• YOUR INSTRUCTIONS: Your task is to copy the data exactly while leaving out every picture.

• STORED DATA:
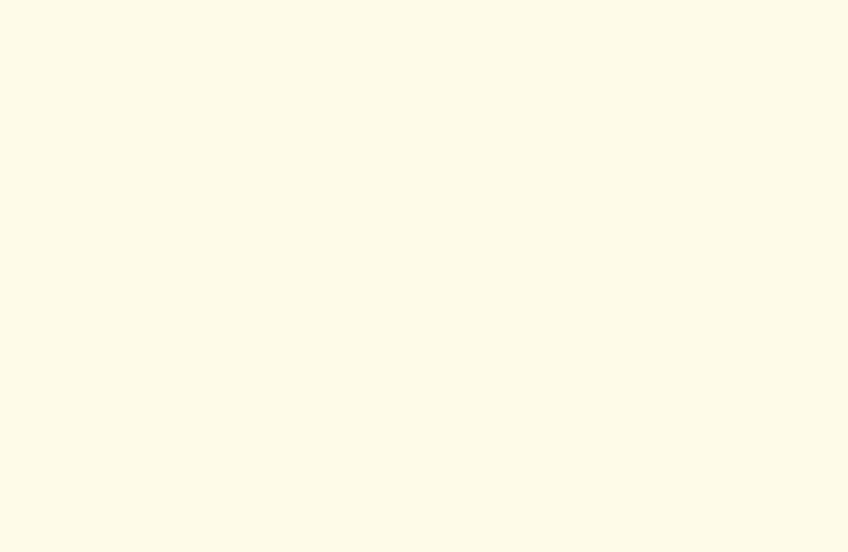
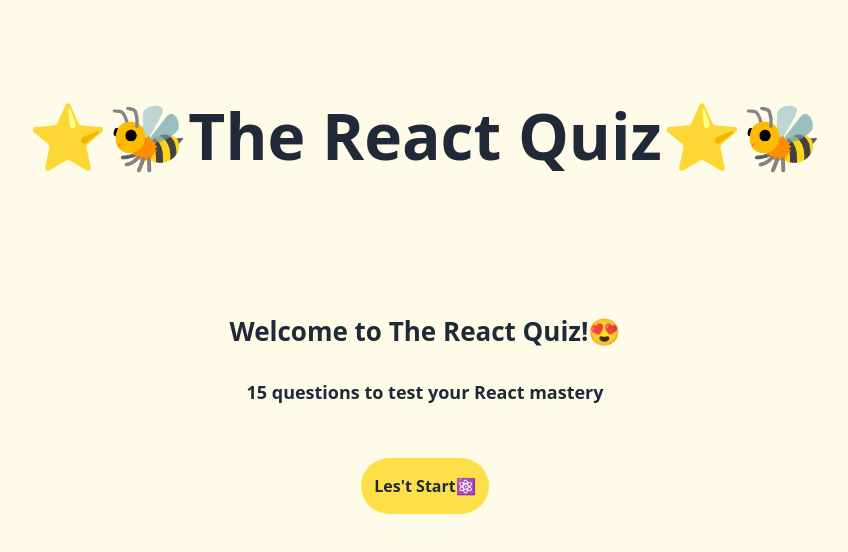
Before and after one commit to roshana01/Quiz-web, a React app: page / in a window 1280 px wide. Shown: the top 552 px of the page, without its empty margins (215-1063 px from the left). Built offline with nearby package versions, Linux system fonts and the light colour scheme; the HTML template or start-up script is replaced by a standard one.

Commit message:
finish page startScreen

```diff
--- a/src/components/StartScreen.jsx
+++ b/src/components/StartScreen.jsx
@@ -1,7 +1,26 @@
 import React from "react";
 
 export default function StartScreen() {
-  return <div>
-
-  </div>;
+  return (
+    <>
+      <div className="title flex flex-col justify-center mt-14">
+        <h1 className="text-[4em] font-bold text-center mt-8">
+          ⭐🐝The React Quiz⭐🐝
+        </h1>
+        <div className="mt-32 flex flex-col ">
+          <h2 className="text-center  font-bold  text-[26px]">
+            Welcome to The React Quiz!😍
+          </h2>
+          <p className="text-center font-bold m-7 text-[18px]">
+            15 questions to test your React mastery
+          </p>
+        </div>
+        <div className="flex justify-center">
+          <button className="bg-yellow-300 w-32 h-14 rounded-full mt-6 font-bold">
+            Les't Start⚛️
+          </button>
+        </div>
+      </div>
+    </>
+  );
 }
```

• ANSWER FOR THE TASK:
Before and after one commit to roshana01/Quiz-web, a React app: page / in a window 1280 px wide. Shown: the top 552 px of the page, without its empty margins (215-1063 px from the left). Built offline with nearby package versions, Linux system fonts and the light colour scheme; the HTML template or start-up script is replaced by a standard one.

Commit message:
finish page startScreen

```diff
--- a/src/components/StartScreen.jsx
+++ b/src/components/StartScreen.jsx
@@ -1,7 +1,26 @@
 import React from "react";
 
 export default function StartScreen() {
-  return <div>
-
-  </div>;
+  return (
+    <>
+      <div className="title flex flex-col justify-center mt-14">
+        <h1 className="text-[4em] font-bold text-center mt-8">
+          ⭐🐝The React Quiz⭐🐝
+        </h1>
+        <div className="mt-32 flex flex-col ">
+          <h2 className="text-center  font-bold  text-[26px]">
+            Welcome to The React Quiz!😍
+          </h2>
+          <p className="text-center font-bold m-7 text-[18px]">
+            15 questions to test your React mastery
+          </p>
+        </div>
+        <div className="flex justify-center">
+          <button className="bg-yellow-300 w-32 h-14 rounded-full mt-6 font-bold">
+            Les't Start⚛️
+          </button>
+        </div>
+      </div>
+    </>
+  );
 }
```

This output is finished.